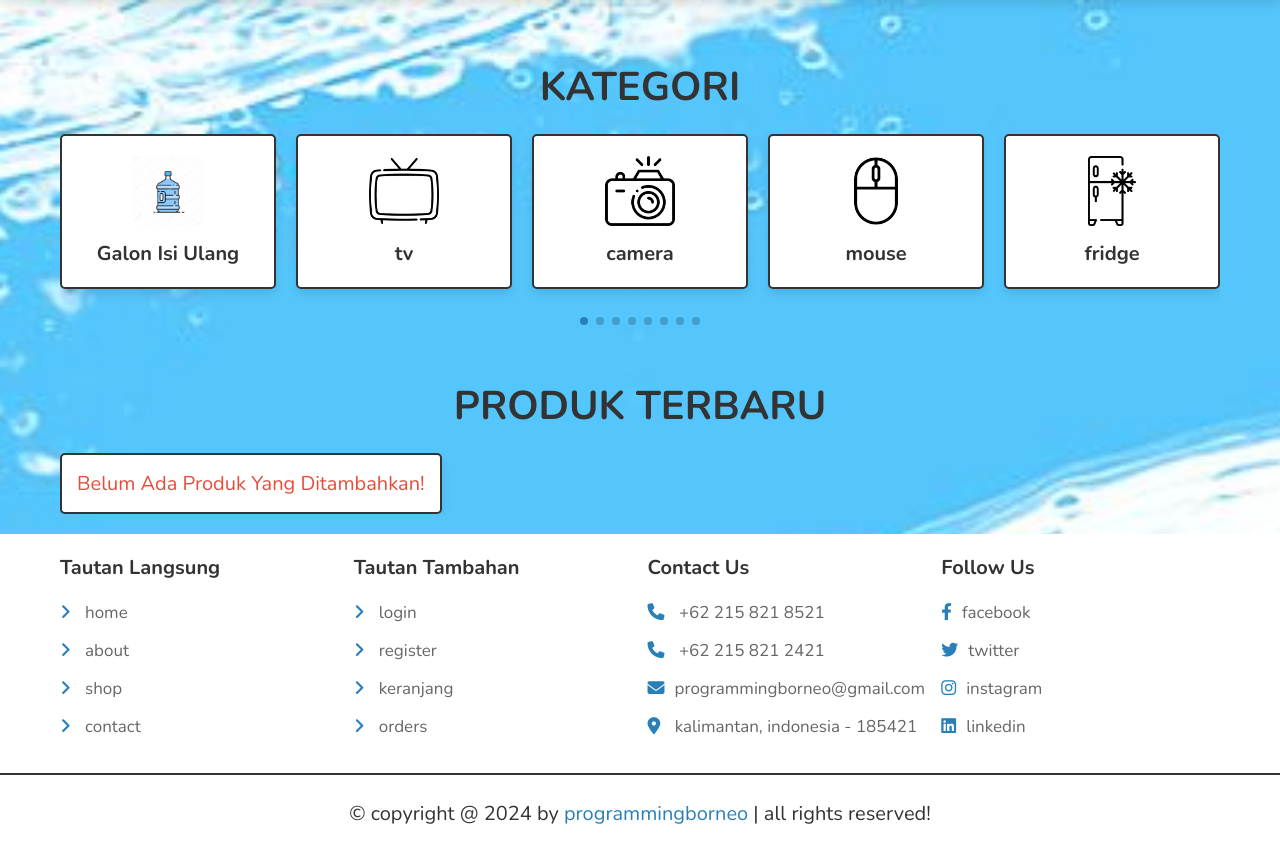
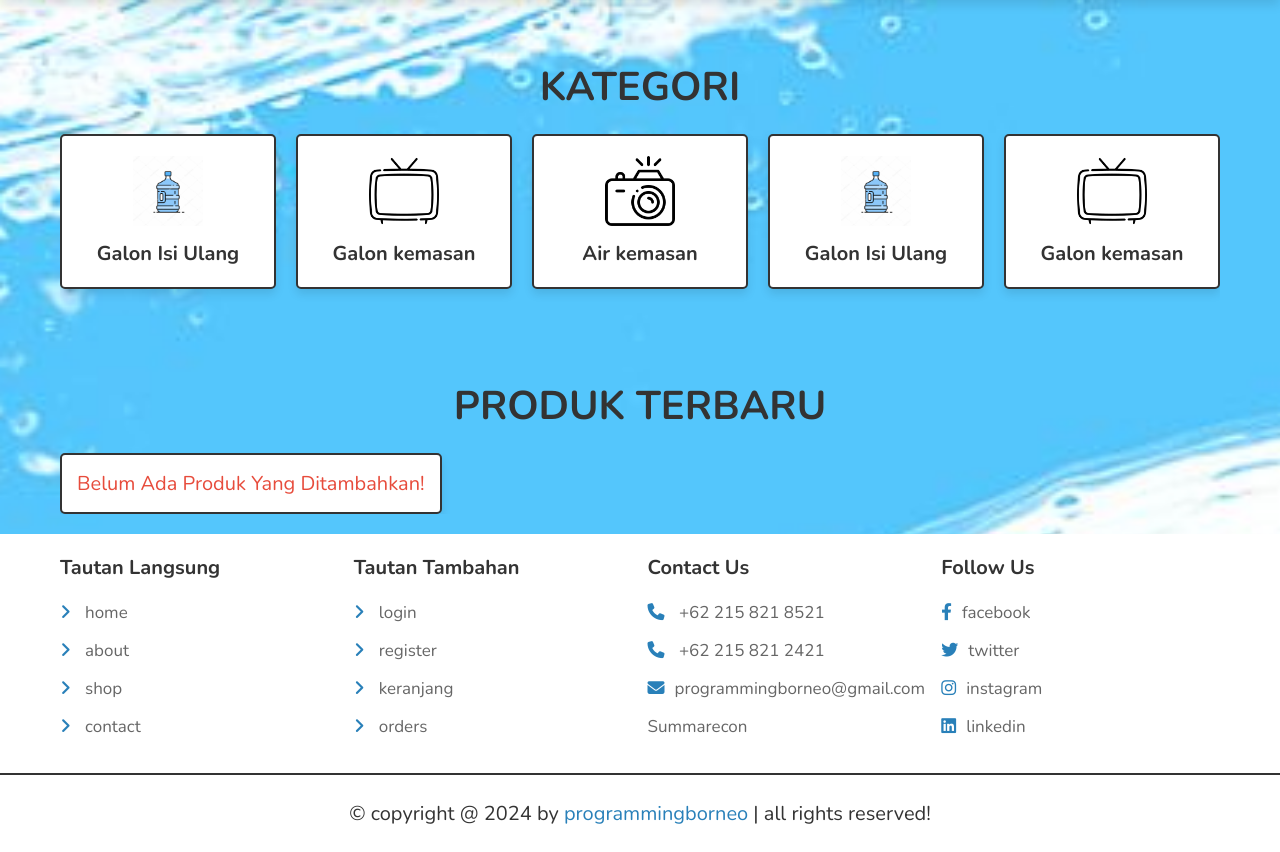
Before and after one commit to riskaadyn/Website-Depot, a PHP site: page /home.php in a window 1280 px wide. Shown: the part 74-926 px from the top of the page. Run offline with PHP 8.4, Linux system fonts and the light colour scheme; data that the repository does not hold is empty; some libraries are stand-ins or nearby versions.

Commit message:
update footer maps

```diff
--- a/ecommerce/components/footer.php
+++ b/ecommerce/components/footer.php
@@ -23,7 +23,9 @@
          <a href="#"><i class="fas fa-phone"></i> +62 215 821 8521</a>
          <a href="#"><i class="fas fa-phone"></i> +62 215 821 2421</a>
          <a href="#"><i class="fas fa-envelope"></i>programmingborneo@gmail.com</a>
-         <a href="#"><i class="fas fa-map-marker-alt"></i> kalimantan, indonesia - 185421 </a>
+         <a href="https://www.google.com/maps?q=Summarecon+Mall+Bekasi" target="_blank">Summarecon</a>
+
+
       </div>
 
       <div class="box">
--- a/ecommerce/home.php
+++ b/ecommerce/home.php
@@ -56,42 +56,16 @@ include 'components/wishlist_cart.php';
 
    <a href="category.php?category=tv" class="swiper-slide slide">
       <img src="images/icon-2.png" alt="">
-      <h3>tv</h3>
+      <h3>Galon kemasan</h3>
    </a>
 
    <a href="category.php?category=camera" class="swiper-slide slide">
       <img src="images/icon-3.png" alt="">
-      <h3>camera</h3>
+      <h3>Air kemasan</h3>
    </a>
 
-   <a href="category.php?category=mouse" class="swiper-slide slide">
-      <img src="images/icon-4.png" alt="">
-      <h3>mouse</h3>
-   </a>
 
-   <a href="category.php?category=fridge" class="swiper-slide slide">
-      <img src="images/icon-5.png" alt="">
-      <h3>fridge</h3>
-   </a>
 
-   <a href="category.php?category=washing" class="swiper-slide slide">
-      <img src="images/icon-6.png" alt="">
-      <h3>washing machine</h3>
-   </a>
-
-   <a href="category.php?category=smartphone" class="swiper-slide slide">
-      <img src="images/icon-7.png" alt="">
-      <h3>smartphone</h3>
-   </a>
-
-   <a href="category.php?category=watch" class="swiper-slide slide">
-      <img src="images/icon-8.png" alt="">
-      <h3>watch</h3>
-   </a>
-
-   </div>
-
-   <div class="swiper-pagination"></div>
 
    </div>
 
```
***
## [TASK TO CARRY OUT]
The answer consists of the lines above that include the word "icon", each copied exactly.

## [WRITTEN ANSWER]
       <img src="images/icon-2.png" alt="">
       <img src="images/icon-3.png" alt="">
-      <img src="images/icon-4.png" alt="">
-      <img src="images/icon-5.png" alt="">
-      <img src="images/icon-6.png" alt="">
-      <img src="images/icon-7.png" alt="">
-      <img src="images/icon-8.png" alt="">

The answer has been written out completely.